» **Work to complete**: Without reproducing any picture, copy the records word for word.

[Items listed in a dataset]
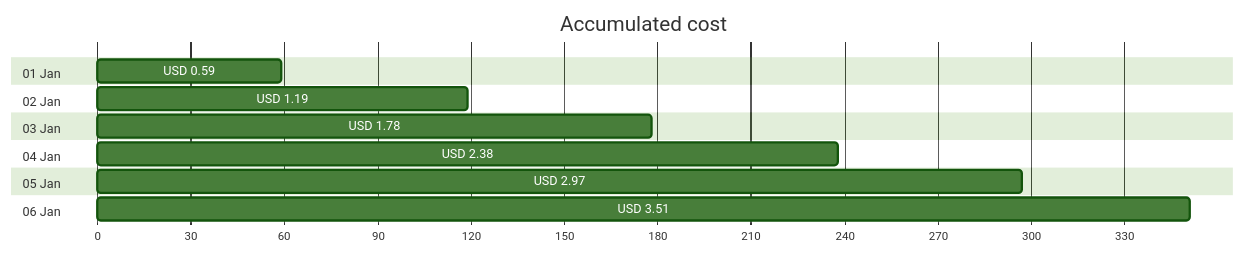
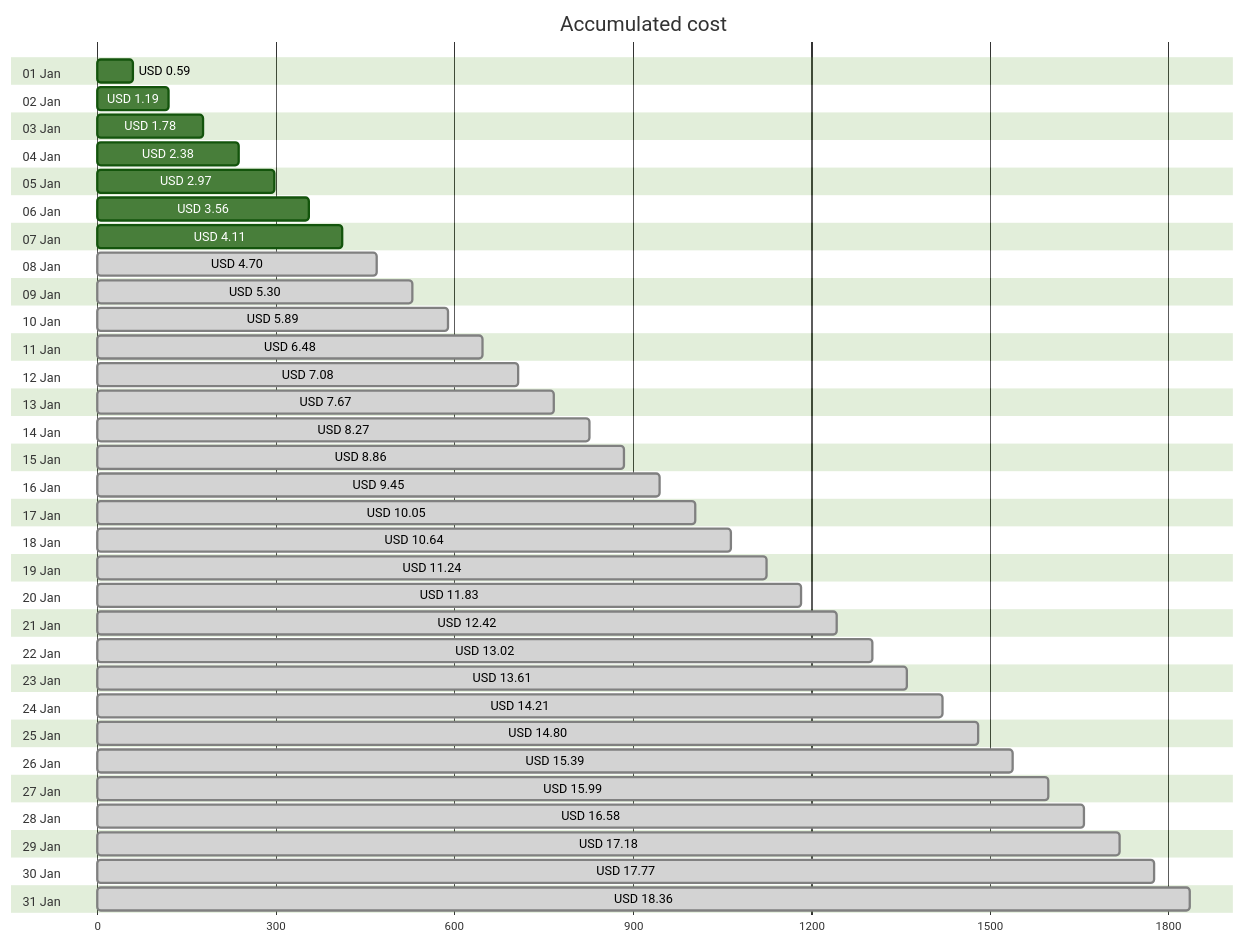
The first of 4 diagrams in cost-reports/personal-site/README.md (jpfulton/azure-personal-reports), drawn with Mermaid (forest theme) before and after one commit. The commit also changed other lines of this file and 6 other files, not shown here.

````diff
--- a/cost-reports/personal-site/README.md
+++ b/cost-reports/personal-site/README.md
@@ -20,18 +20,68 @@
 ```mermaid
 gantt
    title Accumulated cost
    dateFormat  X
    axisFormat %s
    section 01 Jan
    USD 0.59 :0, 59
    section 02 Jan
    USD 1.19 :0, 119
    section 03 Jan
    USD 1.78 :0, 178
    section 04 Jan
    USD 2.38 :0, 238
    section 05 Jan
    USD 2.97 :0, 297
    section 06 Jan
-   USD 3.51 :0, 351
+   USD 3.56 :0, 356
+   section 07 Jan
+   USD 4.11 :0, 411
+   section 08 Jan
+   USD 4.70 : done, 0, 470
+   section 09 Jan
+   USD 5.30 : done, 0, 530
+   section 10 Jan
+   USD 5.89 : done, 0, 589
+   section 11 Jan
+   USD 6.48 : done, 0, 648
+   section 12 Jan
+   USD 7.08 : done, 0, 708
+   section 13 Jan
+   USD 7.67 : done, 0, 767
+   section 14 Jan
+   USD 8.27 : done, 0, 827
+   section 15 Jan
+   USD 8.86 : done, 0, 886
+   section 16 Jan
+   USD 9.45 : done, 0, 945
+   section 17 Jan
+   USD 10.05 : done, 0, 1005
+   section 18 Jan
+   USD 10.64 : done, 0, 1064
+   section 19 Jan
+   USD 11.24 : done, 0, 1124
+   section 20 Jan
+   USD 11.83 : done, 0, 1183
+   section 21 Jan
+   USD 12.42 : done, 0, 1242
+   section 22 Jan
+   USD 13.02 : done, 0, 1302
+   section 23 Jan
+   USD 13.61 : done, 0, 1361
+   section 24 Jan
+   USD 14.21 : done, 0, 1421
+   section 25 Jan
+   USD 14.80 : done, 0, 1480
+   section 26 Jan
+   USD 15.39 : done, 0, 1539
+   section 27 Jan
+   USD 15.99 : done, 0, 1599
+   section 28 Jan
+   USD 16.58 : done, 0, 1658
+   section 29 Jan
+   USD 17.18 : done, 0, 1718
+   section 30 Jan
+   USD 17.77 : done, 0, 1777
+   section 31 Jan
+   USD 18.36 : done, 0, 1836
 ```
````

» **Result**:
The first of 4 diagrams in cost-reports/personal-site/README.md (jpfulton/azure-personal-reports), drawn with Mermaid (forest theme) before and after one commit. The commit also changed other lines of this file and 6 other files, not shown here.

````diff
--- a/cost-reports/personal-site/README.md
+++ b/cost-reports/personal-site/README.md
@@ -20,18 +20,68 @@
 ```mermaid
 gantt
    title Accumulated cost
    dateFormat  X
    axisFormat %s
    section 01 Jan
    USD 0.59 :0, 59
    section 02 Jan
    USD 1.19 :0, 119
    section 03 Jan
    USD 1.78 :0, 178
    section 04 Jan
    USD 2.38 :0, 238
    section 05 Jan
    USD 2.97 :0, 297
    section 06 Jan
-   USD 3.51 :0, 351
+   USD 3.56 :0, 356
+   section 07 Jan
+   USD 4.11 :0, 411
+   section 08 Jan
+   USD 4.70 : done, 0, 470
+   section 09 Jan
+   USD 5.30 : done, 0, 530
+   section 10 Jan
+   USD 5.89 : done, 0, 589
+   section 11 Jan
+   USD 6.48 : done, 0, 648
+   section 12 Jan
+   USD 7.08 : done, 0, 708
+   section 13 Jan
+   USD 7.67 : done, 0, 767
+   section 14 Jan
+   USD 8.27 : done, 0, 827
+   section 15 Jan
+   USD 8.86 : done, 0, 886
+   section 16 Jan
+   USD 9.45 : done, 0, 945
+   section 17 Jan
+   USD 10.05 : done, 0, 1005
+   section 18 Jan
+   USD 10.64 : done, 0, 1064
+   section 19 Jan
+   USD 11.24 : done, 0, 1124
+   section 20 Jan
+   USD 11.83 : done, 0, 1183
+   section 21 Jan
+   USD 12.42 : done, 0, 1242
+   section 22 Jan
+   USD 13.02 : done, 0, 1302
+   section 23 Jan
+   USD 13.61 : done, 0, 1361
+   section 24 Jan
+   USD 14.21 : done, 0, 1421
+   section 25 Jan
+   USD 14.80 : done, 0, 1480
+   section 26 Jan
+   USD 15.39 : done, 0, 1539
+   section 27 Jan
+   USD 15.99 : done, 0, 1599
+   section 28 Jan
+   USD 16.58 : done, 0, 1658
+   section 29 Jan
+   USD 17.18 : done, 0, 1718
+   section 30 Jan
+   USD 17.77 : done, 0, 1777
+   section 31 Jan
+   USD 18.36 : done, 0, 1836
 ```
````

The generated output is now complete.